New York

Allan Kaprow

John Gibson Gallery

Allan Kaprow’s Days Off is a calendar of Happenings. Oddly, where LeWitt’s gallery work is crucial and published work at best superfluous, Kaprow’s case is just the opposite. The published work makes his John Gibson show redundant.

Days Off is like a movie of stills. Kaprow’s fine eye and sense of pace allow him to be the director of ten consecutive “still-shorts,” some hilarious, some disquieting. In this hybrid. medium, clearly two gifts count—skill at the individual isolated image, and skill at that image in time, as one of a series, as a moment.
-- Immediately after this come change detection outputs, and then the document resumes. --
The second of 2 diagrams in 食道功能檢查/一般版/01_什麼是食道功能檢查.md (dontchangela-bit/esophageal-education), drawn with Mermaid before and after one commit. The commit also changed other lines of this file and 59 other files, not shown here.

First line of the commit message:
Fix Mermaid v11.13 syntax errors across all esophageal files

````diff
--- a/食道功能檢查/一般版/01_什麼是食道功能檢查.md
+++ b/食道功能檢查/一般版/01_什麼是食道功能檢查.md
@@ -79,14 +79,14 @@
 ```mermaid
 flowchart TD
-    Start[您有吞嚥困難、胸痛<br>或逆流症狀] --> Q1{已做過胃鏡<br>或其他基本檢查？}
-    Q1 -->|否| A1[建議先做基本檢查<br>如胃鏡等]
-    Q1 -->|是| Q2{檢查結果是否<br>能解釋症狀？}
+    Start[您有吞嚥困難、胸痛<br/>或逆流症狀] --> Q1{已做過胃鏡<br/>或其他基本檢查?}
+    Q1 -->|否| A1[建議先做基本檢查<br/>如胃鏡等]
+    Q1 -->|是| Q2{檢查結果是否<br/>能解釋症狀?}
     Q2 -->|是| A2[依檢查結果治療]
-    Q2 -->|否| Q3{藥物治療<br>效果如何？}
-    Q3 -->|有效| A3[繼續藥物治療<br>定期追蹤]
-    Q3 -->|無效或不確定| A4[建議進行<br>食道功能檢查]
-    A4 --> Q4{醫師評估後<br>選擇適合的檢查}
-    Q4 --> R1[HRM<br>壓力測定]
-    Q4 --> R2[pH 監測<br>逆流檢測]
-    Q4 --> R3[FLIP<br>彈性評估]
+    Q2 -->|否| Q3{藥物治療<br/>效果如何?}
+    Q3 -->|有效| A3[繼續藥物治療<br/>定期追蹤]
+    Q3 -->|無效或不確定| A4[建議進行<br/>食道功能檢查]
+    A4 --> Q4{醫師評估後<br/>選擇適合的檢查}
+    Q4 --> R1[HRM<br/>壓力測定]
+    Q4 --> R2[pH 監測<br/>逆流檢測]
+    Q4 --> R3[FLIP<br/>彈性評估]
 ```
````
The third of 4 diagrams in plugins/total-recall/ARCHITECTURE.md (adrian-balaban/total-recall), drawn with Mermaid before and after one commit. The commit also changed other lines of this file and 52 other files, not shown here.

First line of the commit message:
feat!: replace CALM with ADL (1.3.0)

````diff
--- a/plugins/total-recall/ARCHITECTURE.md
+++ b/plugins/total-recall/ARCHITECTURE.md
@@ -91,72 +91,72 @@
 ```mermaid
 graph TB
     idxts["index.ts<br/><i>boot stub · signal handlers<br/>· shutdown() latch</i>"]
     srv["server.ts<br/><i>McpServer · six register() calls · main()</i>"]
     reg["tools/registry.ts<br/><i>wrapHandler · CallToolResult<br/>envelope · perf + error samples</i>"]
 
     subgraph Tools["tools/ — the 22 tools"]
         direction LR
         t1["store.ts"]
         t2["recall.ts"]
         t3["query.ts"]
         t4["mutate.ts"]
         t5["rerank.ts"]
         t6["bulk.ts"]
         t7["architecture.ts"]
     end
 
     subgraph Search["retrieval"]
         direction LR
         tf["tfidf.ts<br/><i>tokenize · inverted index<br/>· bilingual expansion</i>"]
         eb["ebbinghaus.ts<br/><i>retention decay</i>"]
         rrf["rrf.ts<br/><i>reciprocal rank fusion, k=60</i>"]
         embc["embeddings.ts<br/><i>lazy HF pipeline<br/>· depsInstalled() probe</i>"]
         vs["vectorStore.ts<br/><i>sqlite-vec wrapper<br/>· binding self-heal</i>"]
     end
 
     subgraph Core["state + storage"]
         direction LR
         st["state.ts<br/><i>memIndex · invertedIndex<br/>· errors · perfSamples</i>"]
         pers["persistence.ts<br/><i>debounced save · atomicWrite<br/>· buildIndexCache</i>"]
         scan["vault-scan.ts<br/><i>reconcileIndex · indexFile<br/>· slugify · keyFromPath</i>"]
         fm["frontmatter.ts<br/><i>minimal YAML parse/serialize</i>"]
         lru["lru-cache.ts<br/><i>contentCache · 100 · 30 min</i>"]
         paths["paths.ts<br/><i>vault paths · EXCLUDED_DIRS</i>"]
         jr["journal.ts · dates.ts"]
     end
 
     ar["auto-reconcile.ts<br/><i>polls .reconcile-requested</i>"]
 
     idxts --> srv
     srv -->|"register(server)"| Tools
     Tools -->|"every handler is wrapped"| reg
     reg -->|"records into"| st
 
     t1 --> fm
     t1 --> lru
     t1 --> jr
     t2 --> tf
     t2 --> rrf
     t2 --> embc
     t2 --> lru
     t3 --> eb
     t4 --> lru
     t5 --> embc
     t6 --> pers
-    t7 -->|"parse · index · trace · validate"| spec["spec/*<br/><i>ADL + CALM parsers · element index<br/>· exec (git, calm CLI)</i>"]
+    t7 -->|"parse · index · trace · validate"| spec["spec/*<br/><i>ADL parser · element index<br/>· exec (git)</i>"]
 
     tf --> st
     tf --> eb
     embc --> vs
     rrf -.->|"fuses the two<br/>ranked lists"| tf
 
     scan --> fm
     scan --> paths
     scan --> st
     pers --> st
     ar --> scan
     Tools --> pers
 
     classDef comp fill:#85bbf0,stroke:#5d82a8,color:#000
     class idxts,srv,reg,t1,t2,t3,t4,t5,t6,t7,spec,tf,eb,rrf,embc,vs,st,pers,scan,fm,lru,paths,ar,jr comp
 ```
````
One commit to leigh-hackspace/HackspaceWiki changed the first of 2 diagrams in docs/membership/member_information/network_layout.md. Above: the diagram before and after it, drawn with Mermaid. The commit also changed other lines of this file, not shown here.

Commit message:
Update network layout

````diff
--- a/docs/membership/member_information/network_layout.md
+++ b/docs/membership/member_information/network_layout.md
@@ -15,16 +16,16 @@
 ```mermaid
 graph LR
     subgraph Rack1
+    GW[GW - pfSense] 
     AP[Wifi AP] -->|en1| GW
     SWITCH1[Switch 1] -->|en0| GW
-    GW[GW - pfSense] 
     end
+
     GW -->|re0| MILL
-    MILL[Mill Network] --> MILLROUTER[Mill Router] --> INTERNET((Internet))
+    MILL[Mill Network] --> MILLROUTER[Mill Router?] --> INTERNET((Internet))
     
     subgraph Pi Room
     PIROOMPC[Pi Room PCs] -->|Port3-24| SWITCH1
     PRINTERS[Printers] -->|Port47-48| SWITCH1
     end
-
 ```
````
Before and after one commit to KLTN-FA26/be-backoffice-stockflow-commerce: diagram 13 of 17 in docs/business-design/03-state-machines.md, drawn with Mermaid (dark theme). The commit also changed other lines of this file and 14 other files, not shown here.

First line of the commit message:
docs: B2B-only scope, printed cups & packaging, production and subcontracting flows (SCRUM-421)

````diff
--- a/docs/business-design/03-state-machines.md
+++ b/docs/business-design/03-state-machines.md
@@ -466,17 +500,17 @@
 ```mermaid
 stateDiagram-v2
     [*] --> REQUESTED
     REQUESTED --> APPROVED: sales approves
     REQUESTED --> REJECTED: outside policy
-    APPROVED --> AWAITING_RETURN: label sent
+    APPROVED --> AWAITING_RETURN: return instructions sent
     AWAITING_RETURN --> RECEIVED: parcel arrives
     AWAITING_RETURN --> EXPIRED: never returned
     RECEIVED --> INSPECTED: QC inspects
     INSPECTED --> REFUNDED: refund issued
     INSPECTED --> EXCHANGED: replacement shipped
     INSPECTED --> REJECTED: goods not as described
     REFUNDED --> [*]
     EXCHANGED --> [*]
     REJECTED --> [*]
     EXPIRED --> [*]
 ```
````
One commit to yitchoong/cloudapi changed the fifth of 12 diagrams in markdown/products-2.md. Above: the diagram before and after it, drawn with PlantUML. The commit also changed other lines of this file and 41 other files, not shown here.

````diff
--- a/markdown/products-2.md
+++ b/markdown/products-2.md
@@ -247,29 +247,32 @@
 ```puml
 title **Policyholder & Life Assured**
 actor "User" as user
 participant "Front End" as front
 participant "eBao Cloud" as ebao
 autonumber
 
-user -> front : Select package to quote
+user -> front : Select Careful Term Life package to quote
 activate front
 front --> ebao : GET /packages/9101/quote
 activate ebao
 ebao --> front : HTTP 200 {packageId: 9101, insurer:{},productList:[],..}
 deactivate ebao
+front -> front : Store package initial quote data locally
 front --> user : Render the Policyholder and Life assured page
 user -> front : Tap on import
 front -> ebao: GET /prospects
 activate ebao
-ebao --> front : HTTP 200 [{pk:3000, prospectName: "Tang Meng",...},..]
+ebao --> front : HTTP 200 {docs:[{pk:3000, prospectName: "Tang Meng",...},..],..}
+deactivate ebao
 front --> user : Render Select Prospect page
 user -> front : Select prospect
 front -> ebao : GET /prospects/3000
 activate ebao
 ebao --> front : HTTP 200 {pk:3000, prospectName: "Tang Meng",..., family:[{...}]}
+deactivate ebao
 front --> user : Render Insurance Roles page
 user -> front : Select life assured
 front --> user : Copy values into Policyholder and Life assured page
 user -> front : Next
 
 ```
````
Kaprow has both.

His flair—or weakness, depending on one’s point of view—for the collective prank should not prevent us from enjoying Kaprow’s eye. Throughout the calendar, the image remains important. True, the images must be set in a verbal grid, but that grid can be kept to a minimum, something Kaprow does well. Right at the start of Runner,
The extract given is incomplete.